When President Trump imposed tariffs on imported solar panels and washing machines, I was reminded of a line from George Orwell: “We have now sunk to a depth at which the restatement of the obvious is the first duty of intelligent men.”
While Orwell’s comment was focused on military and political issues of the late 1930s, my subject is economics, and to most people in my field, the benefits of an unfettered system of world trade are obvious.

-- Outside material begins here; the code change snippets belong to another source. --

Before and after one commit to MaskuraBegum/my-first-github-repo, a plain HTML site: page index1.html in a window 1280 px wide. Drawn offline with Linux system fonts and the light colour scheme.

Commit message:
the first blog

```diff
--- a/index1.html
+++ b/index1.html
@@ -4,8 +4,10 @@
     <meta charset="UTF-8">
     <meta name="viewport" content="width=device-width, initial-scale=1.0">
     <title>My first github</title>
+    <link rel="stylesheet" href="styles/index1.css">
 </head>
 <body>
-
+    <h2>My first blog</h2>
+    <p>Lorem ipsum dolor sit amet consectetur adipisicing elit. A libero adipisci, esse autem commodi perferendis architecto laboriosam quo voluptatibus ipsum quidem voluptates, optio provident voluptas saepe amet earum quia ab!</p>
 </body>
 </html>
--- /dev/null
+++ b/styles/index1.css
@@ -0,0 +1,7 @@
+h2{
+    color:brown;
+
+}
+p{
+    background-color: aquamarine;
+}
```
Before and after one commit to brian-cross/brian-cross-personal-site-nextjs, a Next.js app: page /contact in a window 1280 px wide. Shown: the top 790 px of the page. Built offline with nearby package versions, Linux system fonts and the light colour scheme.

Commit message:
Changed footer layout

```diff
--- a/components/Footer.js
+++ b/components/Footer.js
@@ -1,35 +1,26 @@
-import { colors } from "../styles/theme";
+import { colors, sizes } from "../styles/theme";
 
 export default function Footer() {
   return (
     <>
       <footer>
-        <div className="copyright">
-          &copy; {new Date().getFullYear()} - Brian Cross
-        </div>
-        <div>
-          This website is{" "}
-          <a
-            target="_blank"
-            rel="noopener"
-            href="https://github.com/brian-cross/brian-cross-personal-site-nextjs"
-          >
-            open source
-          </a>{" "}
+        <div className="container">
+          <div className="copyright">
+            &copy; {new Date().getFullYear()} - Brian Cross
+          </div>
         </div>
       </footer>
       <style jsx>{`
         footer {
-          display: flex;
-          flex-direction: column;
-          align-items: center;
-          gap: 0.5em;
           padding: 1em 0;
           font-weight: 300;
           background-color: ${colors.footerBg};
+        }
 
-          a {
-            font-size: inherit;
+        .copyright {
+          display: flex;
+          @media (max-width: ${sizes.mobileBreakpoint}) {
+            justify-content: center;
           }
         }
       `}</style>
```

Any good student of Econ 101 can explain the logic.
But in light of the growing evidence of the Trump administration’s apparent disdain for free trade, from the recent tariffs, to a report recommending fresh quotas or tariffs on steel and aluminum, to its earlier rejection of the Trans-Pacific Partnership, it may be worth reviewing the theory, as well as the evidence that convinces economists that the theory is right.
The place to start is 18th-century Scotland. Adam Smith’s book “An Inquiry Into the Nature and Causes of the Wealth of Nations” is often credited as the beginning of economics. The case for free trade is one of its major themes.